━━ Records for this task ━━

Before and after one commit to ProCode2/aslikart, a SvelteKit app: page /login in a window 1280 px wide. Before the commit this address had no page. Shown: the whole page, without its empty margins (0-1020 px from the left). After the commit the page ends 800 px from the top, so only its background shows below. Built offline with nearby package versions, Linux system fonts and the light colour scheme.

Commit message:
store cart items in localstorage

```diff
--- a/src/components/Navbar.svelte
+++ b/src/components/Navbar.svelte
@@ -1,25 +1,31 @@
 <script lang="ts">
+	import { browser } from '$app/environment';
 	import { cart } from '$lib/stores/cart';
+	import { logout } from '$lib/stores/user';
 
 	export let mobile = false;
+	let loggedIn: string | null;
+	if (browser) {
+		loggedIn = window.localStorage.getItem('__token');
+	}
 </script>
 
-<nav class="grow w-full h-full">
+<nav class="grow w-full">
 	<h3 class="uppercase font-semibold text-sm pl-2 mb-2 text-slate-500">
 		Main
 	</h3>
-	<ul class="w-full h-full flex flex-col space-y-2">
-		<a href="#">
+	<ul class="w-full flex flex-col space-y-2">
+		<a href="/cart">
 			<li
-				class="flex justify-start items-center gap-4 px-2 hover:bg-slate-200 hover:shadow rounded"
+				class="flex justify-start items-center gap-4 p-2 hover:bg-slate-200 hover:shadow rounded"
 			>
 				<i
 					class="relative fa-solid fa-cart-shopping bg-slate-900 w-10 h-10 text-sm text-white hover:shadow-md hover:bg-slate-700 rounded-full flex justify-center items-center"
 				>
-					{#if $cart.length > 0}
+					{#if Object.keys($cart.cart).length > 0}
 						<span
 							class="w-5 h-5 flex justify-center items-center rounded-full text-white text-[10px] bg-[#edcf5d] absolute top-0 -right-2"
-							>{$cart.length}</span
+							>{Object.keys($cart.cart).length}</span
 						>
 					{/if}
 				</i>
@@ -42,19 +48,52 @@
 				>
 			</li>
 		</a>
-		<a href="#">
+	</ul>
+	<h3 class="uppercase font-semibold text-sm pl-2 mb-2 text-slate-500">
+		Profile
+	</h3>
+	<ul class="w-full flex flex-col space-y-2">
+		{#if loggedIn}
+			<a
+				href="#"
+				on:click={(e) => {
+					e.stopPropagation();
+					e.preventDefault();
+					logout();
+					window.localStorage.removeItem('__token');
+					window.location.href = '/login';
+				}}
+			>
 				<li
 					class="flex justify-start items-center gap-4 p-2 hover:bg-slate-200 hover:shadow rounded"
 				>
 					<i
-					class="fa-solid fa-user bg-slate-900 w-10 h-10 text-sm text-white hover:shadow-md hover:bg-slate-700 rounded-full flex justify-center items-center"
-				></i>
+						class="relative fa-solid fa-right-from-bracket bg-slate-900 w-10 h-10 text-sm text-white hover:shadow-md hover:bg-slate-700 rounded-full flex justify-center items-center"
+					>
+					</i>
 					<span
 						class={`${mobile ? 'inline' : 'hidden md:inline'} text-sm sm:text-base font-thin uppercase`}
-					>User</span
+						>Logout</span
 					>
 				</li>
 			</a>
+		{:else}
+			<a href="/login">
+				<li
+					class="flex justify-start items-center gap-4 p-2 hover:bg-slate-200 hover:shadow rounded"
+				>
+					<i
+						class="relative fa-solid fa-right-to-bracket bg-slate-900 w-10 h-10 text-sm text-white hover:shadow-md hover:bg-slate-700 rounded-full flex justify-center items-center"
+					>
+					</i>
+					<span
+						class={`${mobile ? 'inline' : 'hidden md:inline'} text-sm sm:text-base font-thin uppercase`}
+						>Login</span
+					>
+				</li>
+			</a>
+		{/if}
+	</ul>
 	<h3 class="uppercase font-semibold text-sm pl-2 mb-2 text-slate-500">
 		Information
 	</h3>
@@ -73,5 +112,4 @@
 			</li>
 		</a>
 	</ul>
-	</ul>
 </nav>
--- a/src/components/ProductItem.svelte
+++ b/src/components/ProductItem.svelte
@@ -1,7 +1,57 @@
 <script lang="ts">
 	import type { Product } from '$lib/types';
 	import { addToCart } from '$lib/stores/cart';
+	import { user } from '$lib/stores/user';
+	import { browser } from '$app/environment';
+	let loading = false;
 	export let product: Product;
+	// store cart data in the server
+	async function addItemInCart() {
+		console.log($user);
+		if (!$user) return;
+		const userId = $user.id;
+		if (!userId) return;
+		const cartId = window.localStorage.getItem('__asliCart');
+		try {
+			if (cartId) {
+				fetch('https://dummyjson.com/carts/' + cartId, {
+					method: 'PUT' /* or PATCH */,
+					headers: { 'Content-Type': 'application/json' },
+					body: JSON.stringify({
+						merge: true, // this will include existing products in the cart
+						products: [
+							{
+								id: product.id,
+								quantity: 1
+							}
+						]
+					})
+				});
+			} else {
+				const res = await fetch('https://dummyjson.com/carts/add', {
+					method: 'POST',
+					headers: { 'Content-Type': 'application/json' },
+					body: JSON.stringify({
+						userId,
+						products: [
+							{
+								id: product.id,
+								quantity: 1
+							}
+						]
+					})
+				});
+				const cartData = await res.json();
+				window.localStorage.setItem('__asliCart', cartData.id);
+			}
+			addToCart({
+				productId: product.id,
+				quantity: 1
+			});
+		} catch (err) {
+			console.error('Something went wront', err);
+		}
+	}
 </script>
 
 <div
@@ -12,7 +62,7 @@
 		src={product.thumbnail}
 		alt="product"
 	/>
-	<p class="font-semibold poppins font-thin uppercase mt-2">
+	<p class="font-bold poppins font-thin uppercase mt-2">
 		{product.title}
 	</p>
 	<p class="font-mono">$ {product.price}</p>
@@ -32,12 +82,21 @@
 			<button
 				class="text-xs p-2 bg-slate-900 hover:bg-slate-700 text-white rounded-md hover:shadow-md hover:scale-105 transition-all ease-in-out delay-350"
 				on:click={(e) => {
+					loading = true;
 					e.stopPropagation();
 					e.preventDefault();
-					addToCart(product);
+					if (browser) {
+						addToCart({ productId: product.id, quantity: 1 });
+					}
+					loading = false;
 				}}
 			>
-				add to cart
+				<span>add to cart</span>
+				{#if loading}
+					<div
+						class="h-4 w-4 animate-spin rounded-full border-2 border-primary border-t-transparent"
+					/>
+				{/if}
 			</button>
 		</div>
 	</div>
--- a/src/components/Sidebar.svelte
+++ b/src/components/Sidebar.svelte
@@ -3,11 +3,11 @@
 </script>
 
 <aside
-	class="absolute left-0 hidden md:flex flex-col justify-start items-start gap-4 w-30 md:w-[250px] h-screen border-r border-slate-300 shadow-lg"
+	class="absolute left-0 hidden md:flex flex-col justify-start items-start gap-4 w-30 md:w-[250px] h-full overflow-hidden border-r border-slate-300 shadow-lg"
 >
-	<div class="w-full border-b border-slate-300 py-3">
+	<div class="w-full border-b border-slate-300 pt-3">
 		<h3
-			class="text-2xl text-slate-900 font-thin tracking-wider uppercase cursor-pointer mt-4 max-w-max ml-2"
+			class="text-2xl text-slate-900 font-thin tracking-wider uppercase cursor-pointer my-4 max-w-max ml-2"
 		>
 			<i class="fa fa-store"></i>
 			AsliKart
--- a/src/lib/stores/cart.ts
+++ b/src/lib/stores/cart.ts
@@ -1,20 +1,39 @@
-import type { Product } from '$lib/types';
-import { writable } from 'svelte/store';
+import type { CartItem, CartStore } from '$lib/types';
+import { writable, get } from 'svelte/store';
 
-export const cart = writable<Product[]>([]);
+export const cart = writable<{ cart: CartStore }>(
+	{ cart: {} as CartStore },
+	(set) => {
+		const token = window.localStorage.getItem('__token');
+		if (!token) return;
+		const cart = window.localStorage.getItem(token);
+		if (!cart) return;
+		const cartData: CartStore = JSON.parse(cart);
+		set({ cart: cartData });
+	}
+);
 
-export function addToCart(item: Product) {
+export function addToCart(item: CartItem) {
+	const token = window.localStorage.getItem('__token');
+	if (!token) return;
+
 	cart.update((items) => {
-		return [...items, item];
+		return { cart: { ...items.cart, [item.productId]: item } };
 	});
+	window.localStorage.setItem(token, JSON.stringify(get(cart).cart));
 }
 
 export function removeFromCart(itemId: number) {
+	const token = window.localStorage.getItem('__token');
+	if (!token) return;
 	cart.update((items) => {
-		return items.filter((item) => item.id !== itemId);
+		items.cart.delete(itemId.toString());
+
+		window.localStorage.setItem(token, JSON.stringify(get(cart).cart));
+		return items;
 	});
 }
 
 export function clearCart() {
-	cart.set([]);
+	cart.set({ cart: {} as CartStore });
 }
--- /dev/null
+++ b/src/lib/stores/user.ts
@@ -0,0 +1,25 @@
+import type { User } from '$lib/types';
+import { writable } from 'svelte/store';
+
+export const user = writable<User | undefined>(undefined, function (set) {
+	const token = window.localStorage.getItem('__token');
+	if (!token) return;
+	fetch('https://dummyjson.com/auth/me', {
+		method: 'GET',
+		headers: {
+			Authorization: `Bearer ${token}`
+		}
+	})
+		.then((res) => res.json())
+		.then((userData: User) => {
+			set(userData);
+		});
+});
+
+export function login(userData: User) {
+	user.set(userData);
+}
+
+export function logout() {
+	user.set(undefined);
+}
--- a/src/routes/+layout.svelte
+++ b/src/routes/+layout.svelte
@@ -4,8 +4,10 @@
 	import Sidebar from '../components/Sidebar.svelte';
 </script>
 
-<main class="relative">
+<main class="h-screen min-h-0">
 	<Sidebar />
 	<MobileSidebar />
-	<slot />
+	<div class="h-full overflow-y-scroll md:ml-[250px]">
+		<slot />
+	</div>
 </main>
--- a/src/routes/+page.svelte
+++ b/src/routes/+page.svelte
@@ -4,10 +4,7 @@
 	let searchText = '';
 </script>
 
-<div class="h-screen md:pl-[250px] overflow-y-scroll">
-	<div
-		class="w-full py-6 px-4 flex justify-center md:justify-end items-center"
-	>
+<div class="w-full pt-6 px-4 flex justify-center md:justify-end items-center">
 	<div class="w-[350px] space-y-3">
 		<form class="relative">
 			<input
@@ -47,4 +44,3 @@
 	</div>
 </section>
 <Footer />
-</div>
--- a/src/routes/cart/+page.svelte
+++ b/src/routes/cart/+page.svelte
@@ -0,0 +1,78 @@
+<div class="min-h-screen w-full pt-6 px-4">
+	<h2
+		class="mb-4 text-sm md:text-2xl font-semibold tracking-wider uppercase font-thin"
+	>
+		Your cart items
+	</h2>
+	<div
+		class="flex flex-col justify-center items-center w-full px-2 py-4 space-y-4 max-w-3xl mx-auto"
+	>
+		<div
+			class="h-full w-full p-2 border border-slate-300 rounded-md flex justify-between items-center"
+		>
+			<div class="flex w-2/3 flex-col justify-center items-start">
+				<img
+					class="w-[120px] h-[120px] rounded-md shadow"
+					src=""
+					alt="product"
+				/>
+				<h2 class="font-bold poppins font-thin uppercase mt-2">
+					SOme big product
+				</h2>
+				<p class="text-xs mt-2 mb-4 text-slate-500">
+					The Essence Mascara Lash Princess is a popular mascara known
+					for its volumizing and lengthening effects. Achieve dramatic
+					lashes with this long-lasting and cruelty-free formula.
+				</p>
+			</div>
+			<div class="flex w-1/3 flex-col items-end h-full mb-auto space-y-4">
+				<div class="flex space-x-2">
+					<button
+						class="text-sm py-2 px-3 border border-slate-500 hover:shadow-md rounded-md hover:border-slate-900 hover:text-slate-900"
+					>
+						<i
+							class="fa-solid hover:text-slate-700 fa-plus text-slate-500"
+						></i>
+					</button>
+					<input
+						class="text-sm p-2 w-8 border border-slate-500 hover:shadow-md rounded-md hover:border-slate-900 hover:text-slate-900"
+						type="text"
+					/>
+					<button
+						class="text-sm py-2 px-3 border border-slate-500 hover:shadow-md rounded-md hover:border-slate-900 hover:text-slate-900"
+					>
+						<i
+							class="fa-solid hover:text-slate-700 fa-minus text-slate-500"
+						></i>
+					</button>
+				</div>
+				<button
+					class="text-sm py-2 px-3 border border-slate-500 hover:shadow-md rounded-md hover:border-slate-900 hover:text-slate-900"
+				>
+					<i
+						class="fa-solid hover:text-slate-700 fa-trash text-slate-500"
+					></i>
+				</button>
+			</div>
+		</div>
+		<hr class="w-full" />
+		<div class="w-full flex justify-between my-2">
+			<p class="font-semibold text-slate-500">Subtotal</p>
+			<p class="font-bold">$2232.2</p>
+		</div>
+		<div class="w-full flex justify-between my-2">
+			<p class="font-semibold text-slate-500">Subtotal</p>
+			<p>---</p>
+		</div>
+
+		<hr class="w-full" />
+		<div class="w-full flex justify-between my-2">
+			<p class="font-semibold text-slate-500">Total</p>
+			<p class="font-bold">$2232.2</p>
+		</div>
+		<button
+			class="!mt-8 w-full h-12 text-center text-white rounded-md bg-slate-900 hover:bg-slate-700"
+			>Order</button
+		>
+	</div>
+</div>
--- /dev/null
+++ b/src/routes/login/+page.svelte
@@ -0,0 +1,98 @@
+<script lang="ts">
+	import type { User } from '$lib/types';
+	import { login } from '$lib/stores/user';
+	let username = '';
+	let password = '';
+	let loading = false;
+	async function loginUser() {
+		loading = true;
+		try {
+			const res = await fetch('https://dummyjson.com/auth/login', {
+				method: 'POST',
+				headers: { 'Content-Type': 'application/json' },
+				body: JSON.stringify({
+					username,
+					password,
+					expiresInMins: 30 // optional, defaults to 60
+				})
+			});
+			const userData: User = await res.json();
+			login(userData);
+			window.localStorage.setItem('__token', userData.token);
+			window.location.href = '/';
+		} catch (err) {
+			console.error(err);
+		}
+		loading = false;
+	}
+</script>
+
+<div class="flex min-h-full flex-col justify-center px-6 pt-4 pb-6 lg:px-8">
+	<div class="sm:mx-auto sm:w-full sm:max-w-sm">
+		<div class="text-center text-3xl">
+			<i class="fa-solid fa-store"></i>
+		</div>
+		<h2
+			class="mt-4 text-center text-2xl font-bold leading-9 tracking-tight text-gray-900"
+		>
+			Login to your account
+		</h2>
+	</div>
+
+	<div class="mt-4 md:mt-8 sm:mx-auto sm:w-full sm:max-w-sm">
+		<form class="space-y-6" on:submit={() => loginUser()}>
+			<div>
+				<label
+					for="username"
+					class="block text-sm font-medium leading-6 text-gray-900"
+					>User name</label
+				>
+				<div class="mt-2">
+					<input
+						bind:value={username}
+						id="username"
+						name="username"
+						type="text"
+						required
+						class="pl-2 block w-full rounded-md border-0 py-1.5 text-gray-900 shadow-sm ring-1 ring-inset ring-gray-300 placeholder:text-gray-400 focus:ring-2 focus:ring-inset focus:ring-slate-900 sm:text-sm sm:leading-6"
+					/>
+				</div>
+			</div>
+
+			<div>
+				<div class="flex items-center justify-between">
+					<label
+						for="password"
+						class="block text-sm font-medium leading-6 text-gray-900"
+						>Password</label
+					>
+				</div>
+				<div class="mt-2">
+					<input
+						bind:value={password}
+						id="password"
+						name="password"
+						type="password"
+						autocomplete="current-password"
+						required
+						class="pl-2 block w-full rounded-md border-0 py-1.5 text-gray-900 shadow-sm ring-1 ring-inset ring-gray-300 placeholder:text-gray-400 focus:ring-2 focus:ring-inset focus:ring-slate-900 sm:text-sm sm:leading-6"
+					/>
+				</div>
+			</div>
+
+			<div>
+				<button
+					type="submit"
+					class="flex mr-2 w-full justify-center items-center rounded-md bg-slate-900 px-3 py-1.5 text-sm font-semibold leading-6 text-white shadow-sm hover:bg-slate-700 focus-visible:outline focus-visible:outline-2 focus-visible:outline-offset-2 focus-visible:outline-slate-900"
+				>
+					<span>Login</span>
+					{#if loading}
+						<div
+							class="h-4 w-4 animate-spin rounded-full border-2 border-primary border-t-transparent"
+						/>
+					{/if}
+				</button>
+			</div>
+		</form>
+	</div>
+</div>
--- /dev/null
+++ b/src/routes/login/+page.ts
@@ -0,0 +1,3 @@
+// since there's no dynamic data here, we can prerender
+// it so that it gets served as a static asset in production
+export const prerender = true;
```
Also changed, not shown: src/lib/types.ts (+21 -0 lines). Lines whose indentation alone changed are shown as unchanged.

━━━

» **Work item**: State how many lines of the listing include "types", and write nothing else.

» **Response area**: 6